Blueberries are a beloved fruit that is a great topping for yogurt parfaits and oatmeal dishes. And data shows that eating these berries may help increase insulin sensitivity, ultimately supporting blood glucose control.
Among men with type 2 diabetes specifically, blueberry consumption improved health parameters like glucose and insulin management, based on data published in Current Developments in Nutrition. And recent data shows that, among sedentary individuals, eating blueberries improve glucose management and insulin levels.
Don’t let the presentation of these red beauties fool you. While tomatoes are oftentimes served as a vegetable, because they are grown from a flower and they have seeds they are technically a fruit.
Tomatoes are naturally lower in sugar, with one cup of this fruit containing only 4 grams of this nutrient. Tomatoes also contain lycopene, a carotenoid that has the ability to decrease body glucose and raise insulin levels, although well-designed studies confirming this effect are needed.
As a source of fiber, including tomatoes in dishes may help manage blood sugars as well, thanks to the ability of this nutrient helping slow digestion once consumed. And the potassium naturally found in these summertime fruits may have a positive effect on insulin resistance.
Enjoying coconut can add some unique and utterly satisfying flavor to many meals and snacks.
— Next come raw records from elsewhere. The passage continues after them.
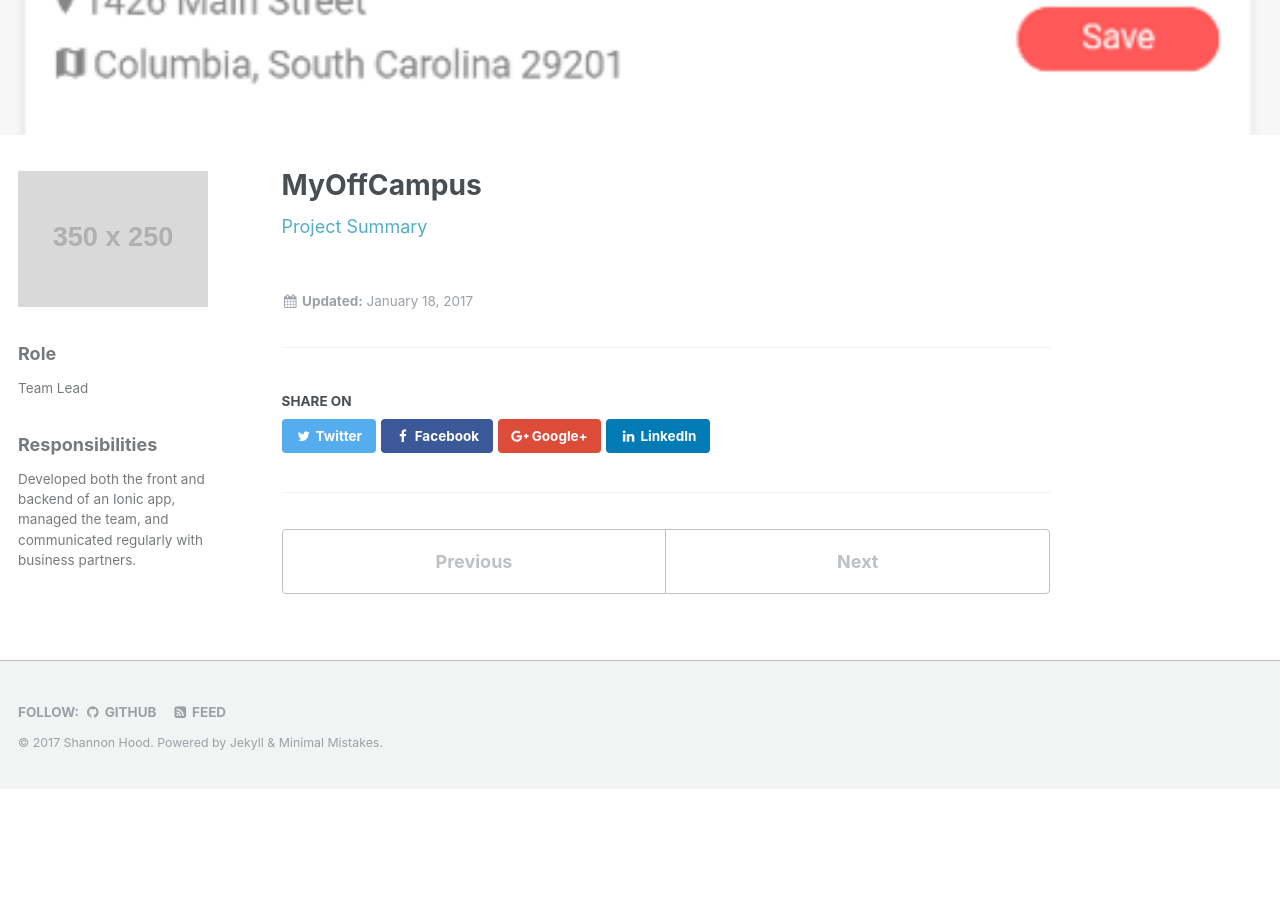
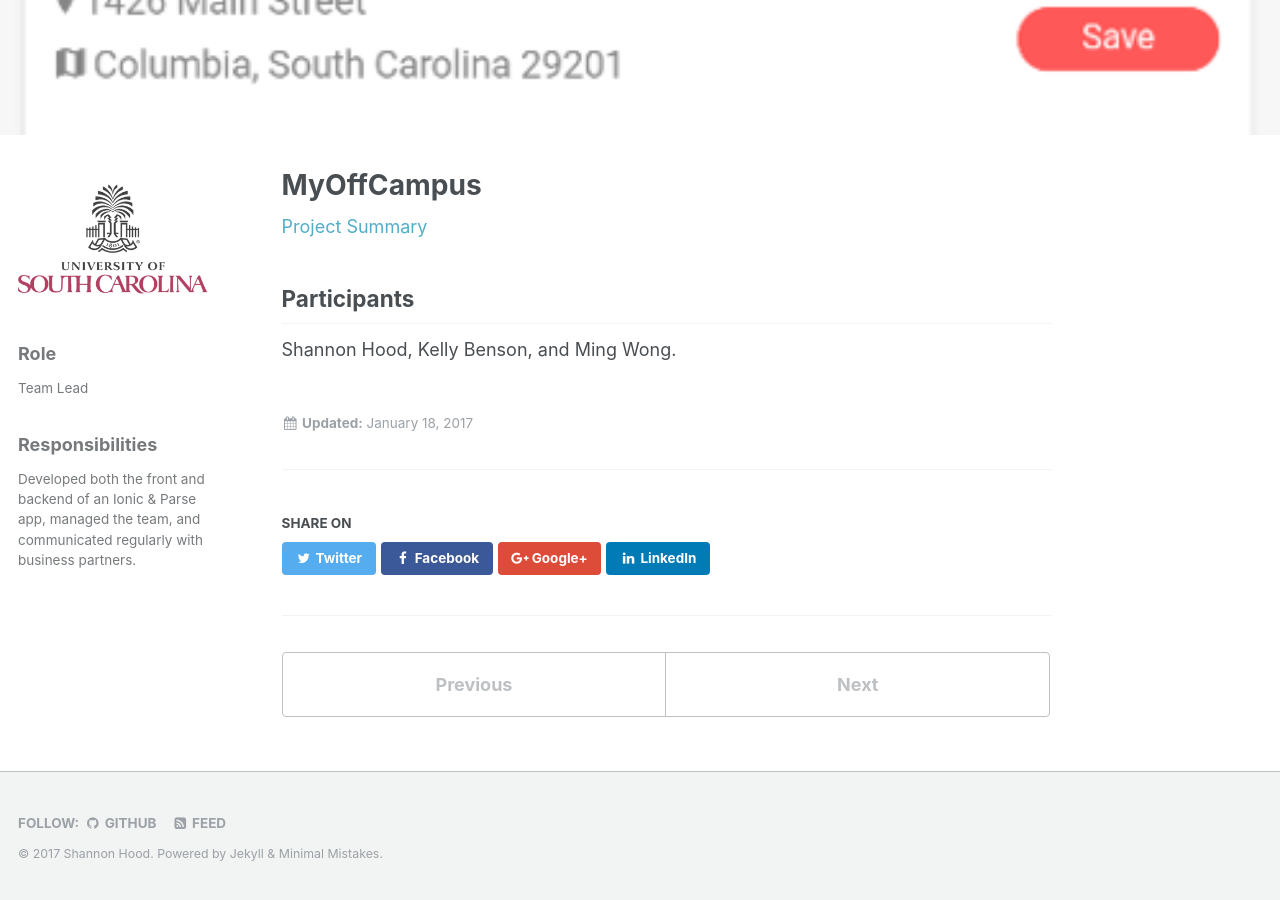
Before and after one commit to hoodsr/hoodsr.github.io, a Jekyll site: the page built from _portfolio/myoffcampus.md, in a window 1280 px wide and 900 px high, scrolled down 843 px. Built offline with Jekyll 4.4.1, drawn with Linux system fonts in a browser that asks for light colours; before the commit the page ends 1632 px from its top, so only the background shows below that.

Commit message:
minor changes to project pages

```diff
--- a/_portfolio/myoffcampus.md
+++ b/_portfolio/myoffcampus.md
@@ -7,11 +7,11 @@ header:
   teaser: myoffcampus-1.png
 sidebar:
   - title: "Role"
-    image: http://placehold.it/350x250
-    image_alt: "logo"
+    image: usc-logo.png
+    image_alt: "USC Logo"
     text: "Team Lead"
   - title: "Responsibilities"
-    text: "Developed both the front and backend of an Ionic app, managed the team, and communicated regularly with business partners."
+    text: "Developed both the front and backend of an Ionic &amp; Parse app, managed the team, and communicated regularly with business partners."
 gallery:
   - url: unsplash-gallery-image-1.jpg
     image_path: unsplash-gallery-image-1-th.jpg
@@ -25,3 +25,7 @@ gallery:
 ---
 
 <a href="../../files/myoffcampus-report.pdf">Project Summary</a>
+
+<h2>Participants</h2>
+
+Shannon Hood, Kelly Benson, and Ming Wong.
```
Also changed, not shown: _portfolio/simplecompiler.md (+1 -1 lines), _portfolio/websmt.md (+1 -1 lines).
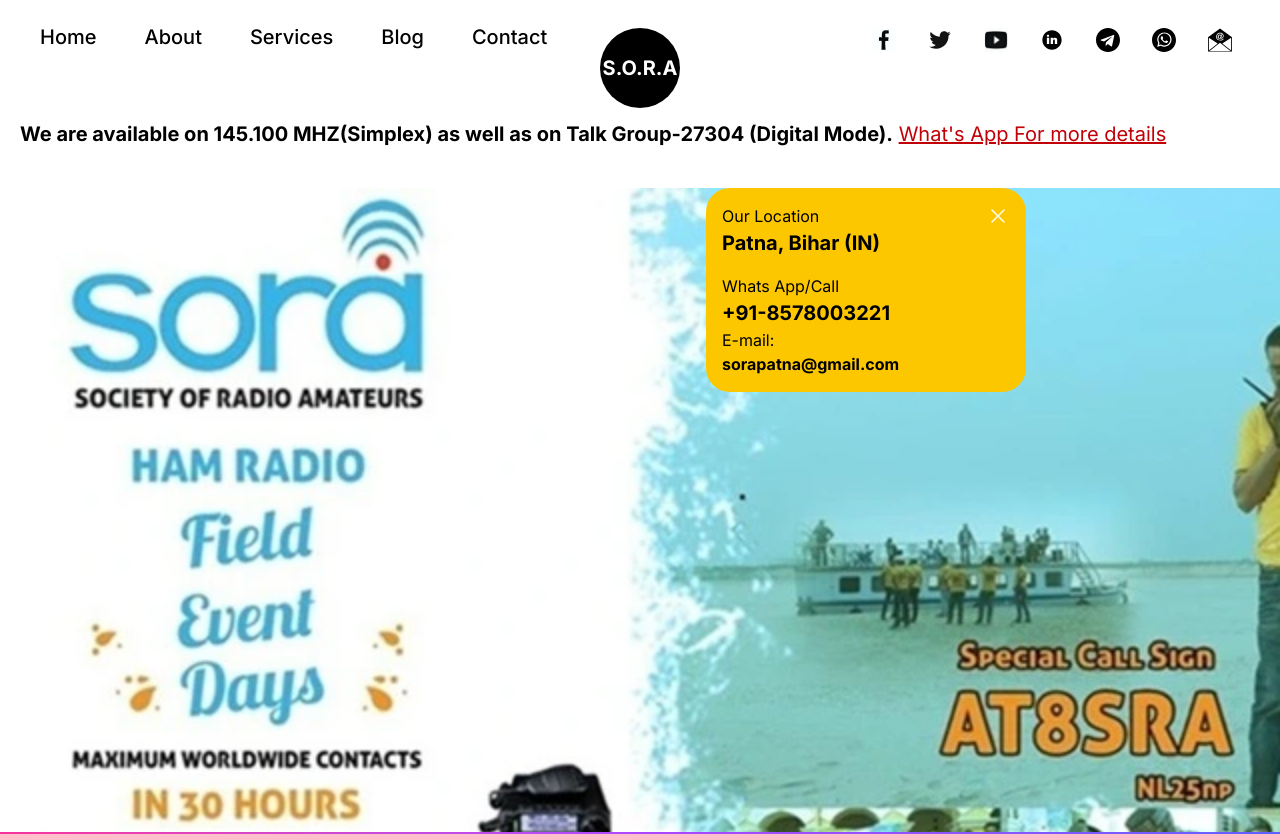
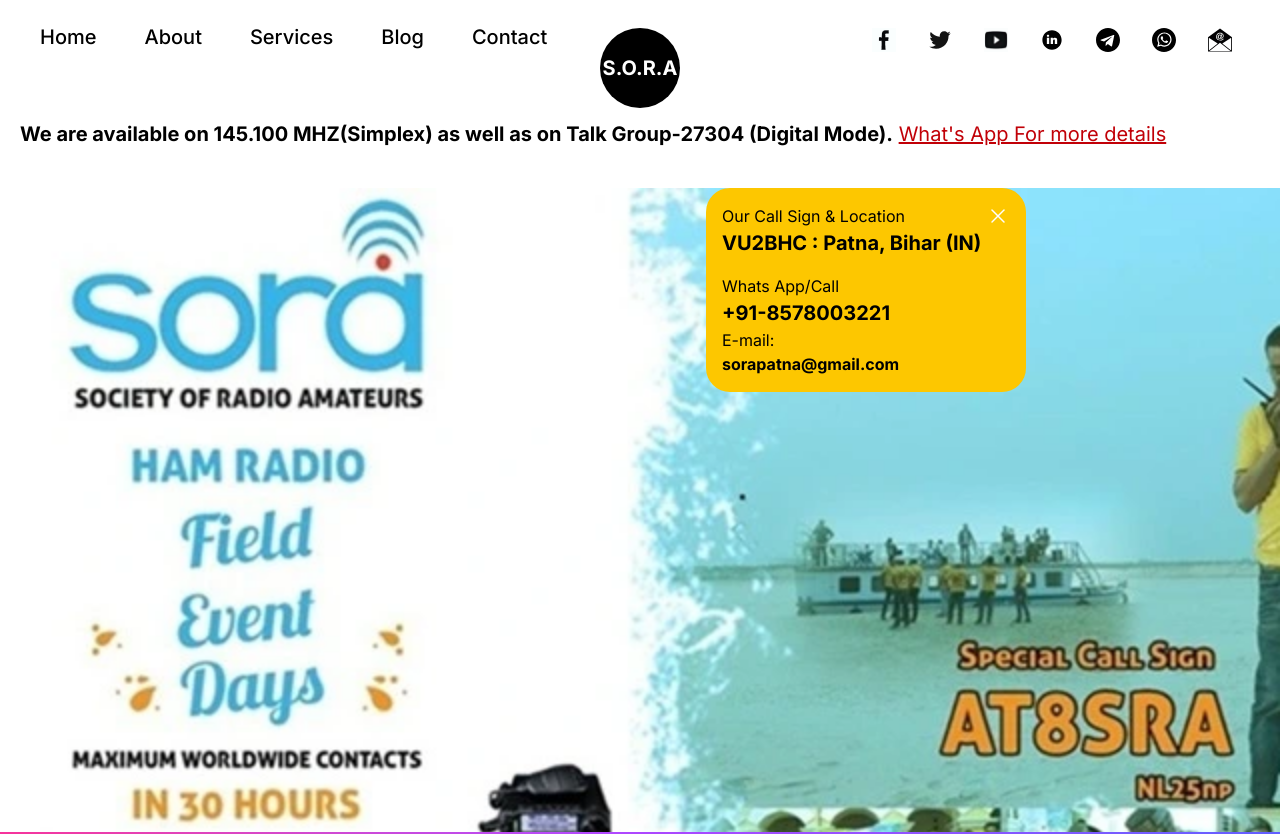
Before and after one commit to sorapatna/SORA-WEBSITE, a Next.js app: page / in a window 1280 px wide. Shown: the top 834 px of the page. Built offline with nearby package versions, Linux system fonts and the light colour scheme.

Commit message:
Update Hero.tsx

```diff
--- a/components/Hero.tsx
+++ b/components/Hero.tsx
@@ -22,10 +22,10 @@
         <div className="relative z-20 flex w-[320px] flex-col gap-4 rounded-3xl bg-yellow-400 px-4 py-4">
           <div className="flex flex-col">
             <div className="flexBetween">
-              <p className="regular-16 text-black">Our Location</p>
+              <p className="regular-16 text-black">Our Call Sign & Location</p>
               <Image src="/close.svg" alt="close" width={24} height={24} />
             </div>
-            <p className="bold-20 text-black">Patna, Bihar (IN)</p>
+            <p className="bold-20 text-black">VU2BHC :  Patna, Bihar (IN)</p>
           </div>
 
           <div className="flex flex-col">
```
And people who are trying to manage their blood sugars will delight in knowing that this tropical fruit is naturally low in sugar, containing only 5 grams per one-cup serving.
Coconut also contains fat and fiber, adding to the list of reasons why this fruit is a-ok when trying to manage blood sugar.
When choosing your coconut, avoid sweetened coconut flakes, which can be high in added sugar after processing. Instead, people should opt for fresh coconut meat, and in appropriate serving sizes. While coconut won’t significantly raise blood sugars, it does contain saturated fat, which is a variety of fat that should be consumed in limited amounts, especially for people who are at risk of developing heart disease.
As if people need to be convinced to eat avocados, these creamy and satisfying fruits are incredibly low in sugar (1 gram per serving, to be exact), contain healthy blood sugar-supporting healthy fats and fiber, and are a natural source of magnesium , a mineral that promotes insulin sensitivity.
In fact, according to results of a clinical trial, partially replacing complex carbohydrates with monounsaturated fatty acids, like avocados, helps maintain adequate glycemic control, highlighting why including these healthy fats found in avocados is a healthy addition to a blood sugar-friendly diet.
When enjoying your avocados, keep in mind that this fruit is quite caloric, and eating too many calories may contribute to weight gain over time—an outcome that may contribute to blood sugar control challenges. As such, keep your avocado portion intake at a reasonable amount (ideally 1/3 of a medium avocado).
Lauren Manaker MS, RDN, LD, CLEC
Lauren Manaker is an award-winning registered dietitian, book author, and recipe developer who has been in practice for almost 20 years. Read more